Front-end code edit data:

══════════

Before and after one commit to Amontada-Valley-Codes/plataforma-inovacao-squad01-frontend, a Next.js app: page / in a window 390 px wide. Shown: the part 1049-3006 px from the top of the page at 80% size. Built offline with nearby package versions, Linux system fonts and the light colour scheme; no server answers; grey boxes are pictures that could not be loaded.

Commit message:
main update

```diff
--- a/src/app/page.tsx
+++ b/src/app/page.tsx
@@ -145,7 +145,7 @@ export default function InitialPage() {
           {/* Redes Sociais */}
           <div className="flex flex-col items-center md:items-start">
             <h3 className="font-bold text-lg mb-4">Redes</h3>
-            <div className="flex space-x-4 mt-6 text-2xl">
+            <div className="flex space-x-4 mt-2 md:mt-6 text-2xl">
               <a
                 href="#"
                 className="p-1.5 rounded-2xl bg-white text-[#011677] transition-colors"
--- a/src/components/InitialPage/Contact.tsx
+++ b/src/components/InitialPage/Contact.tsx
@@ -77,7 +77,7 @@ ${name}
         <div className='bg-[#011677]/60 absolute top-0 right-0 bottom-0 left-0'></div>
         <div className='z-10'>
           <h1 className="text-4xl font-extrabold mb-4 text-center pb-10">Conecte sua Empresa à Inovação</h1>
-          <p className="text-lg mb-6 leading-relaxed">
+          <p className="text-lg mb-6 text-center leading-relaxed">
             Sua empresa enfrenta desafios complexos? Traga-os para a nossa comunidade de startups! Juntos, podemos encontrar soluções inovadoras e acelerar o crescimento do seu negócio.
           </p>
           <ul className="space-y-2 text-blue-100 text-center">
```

══════════

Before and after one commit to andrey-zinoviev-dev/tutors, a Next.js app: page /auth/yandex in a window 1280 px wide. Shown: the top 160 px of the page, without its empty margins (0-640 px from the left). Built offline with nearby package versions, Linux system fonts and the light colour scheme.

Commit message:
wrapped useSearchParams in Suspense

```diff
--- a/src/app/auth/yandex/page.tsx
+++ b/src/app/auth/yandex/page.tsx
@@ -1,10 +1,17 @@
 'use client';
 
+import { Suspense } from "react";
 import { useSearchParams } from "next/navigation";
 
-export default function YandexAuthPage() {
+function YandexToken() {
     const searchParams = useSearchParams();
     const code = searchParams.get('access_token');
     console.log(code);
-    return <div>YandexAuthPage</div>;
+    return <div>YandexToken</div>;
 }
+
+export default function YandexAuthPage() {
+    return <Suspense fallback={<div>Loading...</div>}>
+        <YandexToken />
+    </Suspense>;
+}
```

══════════

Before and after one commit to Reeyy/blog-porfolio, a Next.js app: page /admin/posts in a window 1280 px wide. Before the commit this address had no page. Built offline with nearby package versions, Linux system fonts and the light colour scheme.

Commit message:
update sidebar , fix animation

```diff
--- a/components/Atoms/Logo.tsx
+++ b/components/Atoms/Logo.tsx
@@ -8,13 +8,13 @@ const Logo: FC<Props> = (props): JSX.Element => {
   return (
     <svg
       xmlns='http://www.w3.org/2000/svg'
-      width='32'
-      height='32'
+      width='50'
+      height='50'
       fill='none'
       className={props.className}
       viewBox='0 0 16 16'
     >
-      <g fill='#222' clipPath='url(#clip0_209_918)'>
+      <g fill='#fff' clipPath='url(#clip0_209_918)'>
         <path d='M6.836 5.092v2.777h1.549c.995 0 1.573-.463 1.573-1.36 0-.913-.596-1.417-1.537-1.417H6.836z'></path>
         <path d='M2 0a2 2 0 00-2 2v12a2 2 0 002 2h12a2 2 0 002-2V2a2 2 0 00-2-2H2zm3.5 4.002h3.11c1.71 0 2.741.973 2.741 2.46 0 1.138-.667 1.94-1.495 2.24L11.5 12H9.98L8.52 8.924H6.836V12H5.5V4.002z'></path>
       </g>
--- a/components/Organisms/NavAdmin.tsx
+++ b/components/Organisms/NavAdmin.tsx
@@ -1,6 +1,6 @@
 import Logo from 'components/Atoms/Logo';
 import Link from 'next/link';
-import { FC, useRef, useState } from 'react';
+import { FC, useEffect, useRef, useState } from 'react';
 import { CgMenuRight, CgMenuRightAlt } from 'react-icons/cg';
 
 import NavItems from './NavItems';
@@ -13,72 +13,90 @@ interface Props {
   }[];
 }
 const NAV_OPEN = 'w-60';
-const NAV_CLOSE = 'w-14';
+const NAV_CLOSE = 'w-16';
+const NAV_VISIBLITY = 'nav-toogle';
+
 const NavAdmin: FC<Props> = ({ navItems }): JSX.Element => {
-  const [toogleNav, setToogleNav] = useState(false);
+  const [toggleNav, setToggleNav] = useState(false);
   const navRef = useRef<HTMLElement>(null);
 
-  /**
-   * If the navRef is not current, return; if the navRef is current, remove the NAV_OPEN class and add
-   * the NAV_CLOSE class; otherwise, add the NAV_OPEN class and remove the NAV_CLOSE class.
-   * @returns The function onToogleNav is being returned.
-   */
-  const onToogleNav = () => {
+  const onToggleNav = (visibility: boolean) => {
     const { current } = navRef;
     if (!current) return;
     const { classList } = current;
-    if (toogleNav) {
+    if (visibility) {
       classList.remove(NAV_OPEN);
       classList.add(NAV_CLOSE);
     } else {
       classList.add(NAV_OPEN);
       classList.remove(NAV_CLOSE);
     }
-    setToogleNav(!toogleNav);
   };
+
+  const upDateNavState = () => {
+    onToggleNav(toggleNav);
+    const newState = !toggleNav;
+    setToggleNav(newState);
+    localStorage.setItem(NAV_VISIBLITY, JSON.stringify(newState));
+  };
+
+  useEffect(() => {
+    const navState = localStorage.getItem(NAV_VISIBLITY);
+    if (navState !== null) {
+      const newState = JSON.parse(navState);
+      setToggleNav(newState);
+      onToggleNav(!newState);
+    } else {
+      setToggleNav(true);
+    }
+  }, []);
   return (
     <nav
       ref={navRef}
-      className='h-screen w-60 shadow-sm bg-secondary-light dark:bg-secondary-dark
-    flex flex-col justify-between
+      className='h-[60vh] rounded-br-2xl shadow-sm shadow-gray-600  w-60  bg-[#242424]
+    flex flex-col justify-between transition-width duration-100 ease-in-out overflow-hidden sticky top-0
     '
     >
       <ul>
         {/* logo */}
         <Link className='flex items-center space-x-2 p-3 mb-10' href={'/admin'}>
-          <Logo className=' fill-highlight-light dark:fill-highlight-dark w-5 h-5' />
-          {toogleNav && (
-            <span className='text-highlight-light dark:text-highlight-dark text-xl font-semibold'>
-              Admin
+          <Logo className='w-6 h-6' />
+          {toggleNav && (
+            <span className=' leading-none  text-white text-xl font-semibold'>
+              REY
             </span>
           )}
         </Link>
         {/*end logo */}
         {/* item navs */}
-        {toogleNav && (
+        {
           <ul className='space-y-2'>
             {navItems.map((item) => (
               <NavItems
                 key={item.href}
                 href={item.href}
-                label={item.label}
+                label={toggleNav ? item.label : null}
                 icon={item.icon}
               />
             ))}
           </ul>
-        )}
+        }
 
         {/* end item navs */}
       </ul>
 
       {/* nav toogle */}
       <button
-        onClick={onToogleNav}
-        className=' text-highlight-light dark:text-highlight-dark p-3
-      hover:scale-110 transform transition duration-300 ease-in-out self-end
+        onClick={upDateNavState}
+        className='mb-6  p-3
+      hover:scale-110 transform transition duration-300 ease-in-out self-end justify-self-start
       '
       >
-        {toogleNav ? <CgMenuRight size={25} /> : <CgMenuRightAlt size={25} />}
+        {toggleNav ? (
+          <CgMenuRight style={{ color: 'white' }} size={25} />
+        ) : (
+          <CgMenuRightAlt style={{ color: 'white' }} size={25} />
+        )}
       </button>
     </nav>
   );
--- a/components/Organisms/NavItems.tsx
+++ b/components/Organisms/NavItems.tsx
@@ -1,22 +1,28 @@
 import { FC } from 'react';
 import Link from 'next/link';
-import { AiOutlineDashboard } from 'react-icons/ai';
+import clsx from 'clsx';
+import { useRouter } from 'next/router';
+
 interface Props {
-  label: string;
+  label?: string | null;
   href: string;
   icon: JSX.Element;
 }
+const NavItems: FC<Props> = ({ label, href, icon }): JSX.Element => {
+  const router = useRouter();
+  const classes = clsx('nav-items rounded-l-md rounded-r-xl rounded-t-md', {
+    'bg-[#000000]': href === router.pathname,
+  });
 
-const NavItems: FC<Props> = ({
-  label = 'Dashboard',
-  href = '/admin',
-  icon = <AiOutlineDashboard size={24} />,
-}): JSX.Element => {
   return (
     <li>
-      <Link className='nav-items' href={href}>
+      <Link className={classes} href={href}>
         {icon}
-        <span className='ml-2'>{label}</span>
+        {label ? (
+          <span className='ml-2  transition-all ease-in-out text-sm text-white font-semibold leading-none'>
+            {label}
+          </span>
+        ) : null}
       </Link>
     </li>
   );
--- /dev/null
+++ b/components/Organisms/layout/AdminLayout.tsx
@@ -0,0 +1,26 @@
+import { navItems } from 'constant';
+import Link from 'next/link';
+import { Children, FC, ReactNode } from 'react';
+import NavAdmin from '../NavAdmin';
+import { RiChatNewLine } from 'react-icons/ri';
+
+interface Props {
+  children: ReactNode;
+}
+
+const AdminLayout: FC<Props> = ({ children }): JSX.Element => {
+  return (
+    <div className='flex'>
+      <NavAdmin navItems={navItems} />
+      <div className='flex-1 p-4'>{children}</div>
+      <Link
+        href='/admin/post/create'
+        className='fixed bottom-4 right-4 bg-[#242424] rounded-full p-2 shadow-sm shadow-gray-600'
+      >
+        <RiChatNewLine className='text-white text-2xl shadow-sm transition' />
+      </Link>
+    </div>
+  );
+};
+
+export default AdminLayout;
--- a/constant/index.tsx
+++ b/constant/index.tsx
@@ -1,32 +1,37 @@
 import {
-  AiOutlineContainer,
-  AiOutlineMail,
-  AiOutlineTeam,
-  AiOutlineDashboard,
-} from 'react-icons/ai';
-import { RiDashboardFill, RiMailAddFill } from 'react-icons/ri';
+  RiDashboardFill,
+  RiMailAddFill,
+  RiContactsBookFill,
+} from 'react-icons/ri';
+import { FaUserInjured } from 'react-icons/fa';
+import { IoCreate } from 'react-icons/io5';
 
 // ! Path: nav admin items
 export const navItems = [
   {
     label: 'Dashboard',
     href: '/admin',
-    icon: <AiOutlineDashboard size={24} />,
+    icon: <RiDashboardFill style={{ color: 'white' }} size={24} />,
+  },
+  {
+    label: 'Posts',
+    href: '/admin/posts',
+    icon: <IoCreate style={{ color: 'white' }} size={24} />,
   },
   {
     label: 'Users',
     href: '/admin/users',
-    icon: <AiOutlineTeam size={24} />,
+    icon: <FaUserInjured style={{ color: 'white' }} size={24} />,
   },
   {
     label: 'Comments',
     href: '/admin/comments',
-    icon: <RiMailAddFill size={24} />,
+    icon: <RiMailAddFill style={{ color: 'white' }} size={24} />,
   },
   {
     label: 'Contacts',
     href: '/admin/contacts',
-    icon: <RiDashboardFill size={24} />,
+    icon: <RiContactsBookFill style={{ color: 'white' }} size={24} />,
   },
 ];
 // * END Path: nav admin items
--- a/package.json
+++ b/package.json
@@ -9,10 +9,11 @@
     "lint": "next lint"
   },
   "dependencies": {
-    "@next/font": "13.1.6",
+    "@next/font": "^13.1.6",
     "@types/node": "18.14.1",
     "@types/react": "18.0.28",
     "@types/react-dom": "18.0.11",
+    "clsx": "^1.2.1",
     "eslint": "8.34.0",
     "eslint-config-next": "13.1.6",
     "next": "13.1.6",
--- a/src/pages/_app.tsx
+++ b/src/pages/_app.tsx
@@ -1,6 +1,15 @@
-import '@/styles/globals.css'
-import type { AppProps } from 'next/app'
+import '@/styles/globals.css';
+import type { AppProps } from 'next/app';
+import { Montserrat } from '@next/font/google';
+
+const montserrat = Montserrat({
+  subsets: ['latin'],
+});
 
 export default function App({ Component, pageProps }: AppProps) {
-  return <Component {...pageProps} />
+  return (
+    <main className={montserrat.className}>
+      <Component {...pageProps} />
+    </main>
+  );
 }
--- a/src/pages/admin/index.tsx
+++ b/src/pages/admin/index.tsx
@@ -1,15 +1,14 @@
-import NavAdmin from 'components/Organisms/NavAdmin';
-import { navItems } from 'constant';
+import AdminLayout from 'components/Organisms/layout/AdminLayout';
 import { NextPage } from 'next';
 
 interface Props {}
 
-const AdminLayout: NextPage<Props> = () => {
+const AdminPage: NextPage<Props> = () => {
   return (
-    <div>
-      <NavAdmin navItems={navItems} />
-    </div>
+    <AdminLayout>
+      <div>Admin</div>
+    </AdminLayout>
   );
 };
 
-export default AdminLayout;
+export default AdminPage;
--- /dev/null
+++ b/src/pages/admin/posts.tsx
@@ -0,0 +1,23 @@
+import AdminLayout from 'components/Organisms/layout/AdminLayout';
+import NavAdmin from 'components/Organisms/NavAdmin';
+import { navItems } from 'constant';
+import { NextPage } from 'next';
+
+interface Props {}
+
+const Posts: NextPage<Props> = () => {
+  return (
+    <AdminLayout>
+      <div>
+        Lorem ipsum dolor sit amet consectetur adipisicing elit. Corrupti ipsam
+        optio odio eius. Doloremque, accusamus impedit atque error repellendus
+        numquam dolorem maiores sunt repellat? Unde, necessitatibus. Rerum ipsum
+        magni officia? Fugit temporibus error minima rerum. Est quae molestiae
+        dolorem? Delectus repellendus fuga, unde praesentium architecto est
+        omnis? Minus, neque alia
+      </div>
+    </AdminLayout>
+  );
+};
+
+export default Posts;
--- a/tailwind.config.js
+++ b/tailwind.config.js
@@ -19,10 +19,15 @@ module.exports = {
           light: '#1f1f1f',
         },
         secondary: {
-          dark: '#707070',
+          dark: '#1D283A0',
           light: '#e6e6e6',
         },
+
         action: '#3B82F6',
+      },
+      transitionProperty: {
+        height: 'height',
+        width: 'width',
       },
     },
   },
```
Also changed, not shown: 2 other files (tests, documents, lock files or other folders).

══════════

Problem: Which lines in the records above contain the word "eslint"? Return each of them.

Exercise output:
     "eslint": "8.34.0",
     "eslint-config-next": "13.1.6",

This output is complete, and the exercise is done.